### Your instructions
Copies of all lines that contain "pytest" are needed; take them from the data below.

——

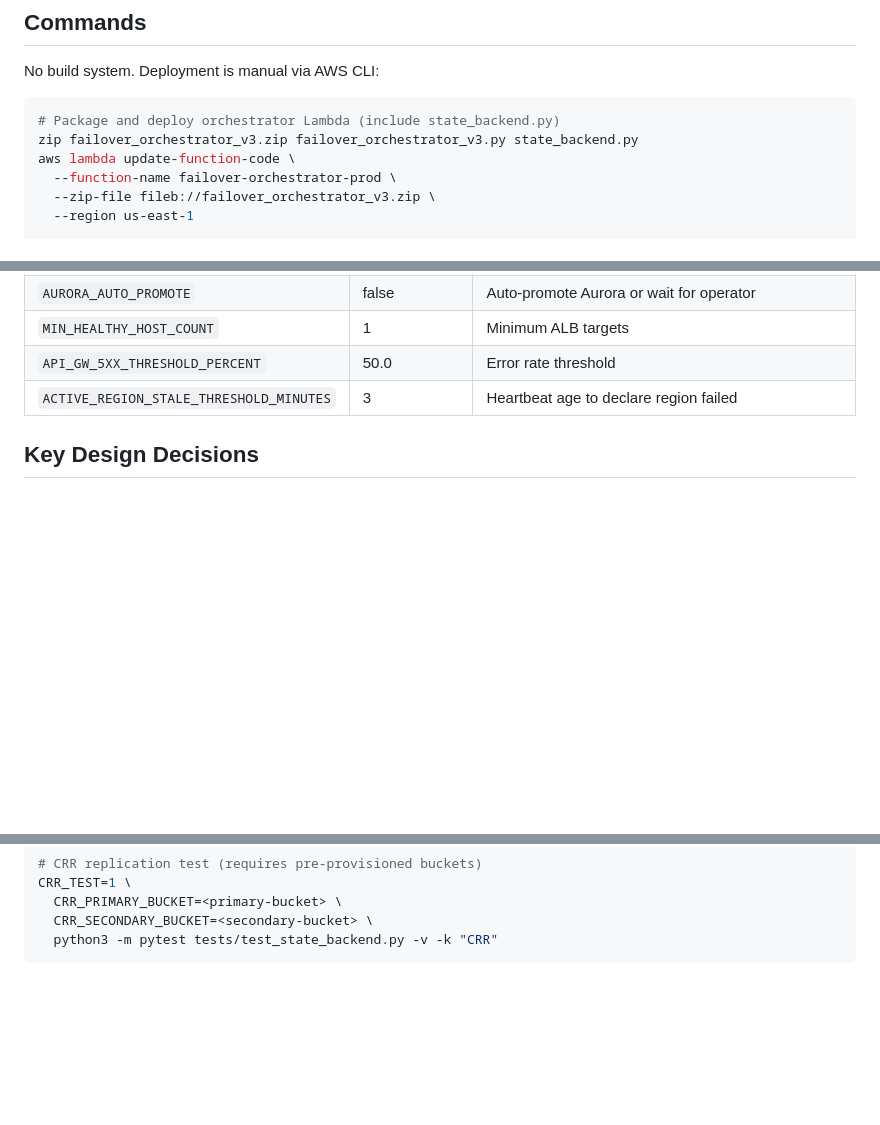
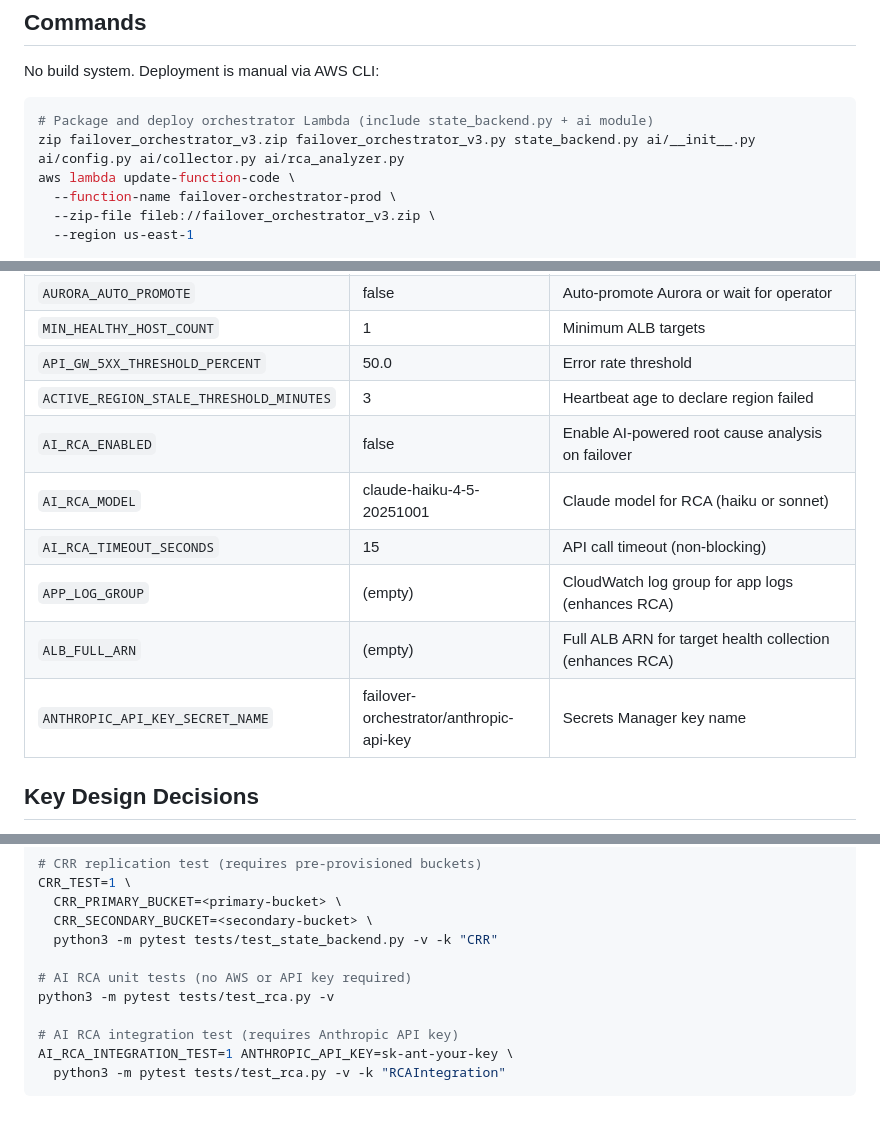
Before and after one commit to ramirezh84/fo-orchestrator, a Markdown page: CLAUDE.md, 3 parts joined by grey strips. Rendered like a GitHub page; blank space fills up the shorter version.

````diff
--- a/CLAUDE.md
+++ b/CLAUDE.md
@@ -13,8 +13,8 @@ Multi-region failover orchestrator for AWS infrastructure (Deposits 2.0 platform
 No build system. Deployment is manual via AWS CLI:
 
 ```bash
-# Package and deploy orchestrator Lambda (include state_backend.py)
-zip failover_orchestrator_v3.zip failover_orchestrator_v3.py state_backend.py
+# Package and deploy orchestrator Lambda (include state_backend.py + ai module)
+zip failover_orchestrator_v3.zip failover_orchestrator_v3.py state_backend.py ai/__init__.py ai/config.py ai/collector.py ai/rca_analyzer.py
 aws lambda update-function-code \
   --function-name failover-orchestrator-prod \
   --zip-file fileb://failover_orchestrator_v3.zip \
@@ -127,6 +131,12 @@ All configuration is via Lambda environment variables. Key variables:
 | `MIN_HEALTHY_HOST_COUNT` | 1 | Minimum ALB targets |
 | `API_GW_5XX_THRESHOLD_PERCENT` | 50.0 | Error rate threshold |
 | `ACTIVE_REGION_STALE_THRESHOLD_MINUTES` | 3 | Heartbeat age to declare region failed |
+| `AI_RCA_ENABLED` | false | Enable AI-powered root cause analysis on failover |
+| `AI_RCA_MODEL` | claude-haiku-4-5-20251001 | Claude model for RCA (haiku or sonnet) |
+| `AI_RCA_TIMEOUT_SECONDS` | 15 | API call timeout (non-blocking) |
+| `APP_LOG_GROUP` | (empty) | CloudWatch log group for app logs (enhances RCA) |
+| `ALB_FULL_ARN` | (empty) | Full ALB ARN for target health collection (enhances RCA) |
+| `ANTHROPIC_API_KEY_SECRET_NAME` | failover-orchestrator/anthropic-api-key | Secrets Manager key name |
 
 ## Key Design Decisions
 
@@ -194,4 +204,11 @@ CRR_TEST=1 \
   CRR_PRIMARY_BUCKET=<primary-bucket> \
   CRR_SECONDARY_BUCKET=<secondary-bucket> \
   python3 -m pytest tests/test_state_backend.py -v -k "CRR"
+
+# AI RCA unit tests (no AWS or API key required)
+python3 -m pytest tests/test_rca.py -v
+
+# AI RCA integration test (requires Anthropic API key)
+AI_RCA_INTEGRATION_TEST=1 ANTHROPIC_API_KEY=sk-ant-your-key \
+  python3 -m pytest tests/test_rca.py -v -k "RCAIntegration"
 ```
````
Also changed, not shown: other parts of CLAUDE.md (+4 -0 lines), docs/ai_rca_guide.md (added, +176 -0 lines).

——

### Output of the exercise
   python3 -m pytest tests/test_state_backend.py -v -k "CRR"
+python3 -m pytest tests/test_rca.py -v
+  python3 -m pytest tests/test_rca.py -v -k "RCAIntegration"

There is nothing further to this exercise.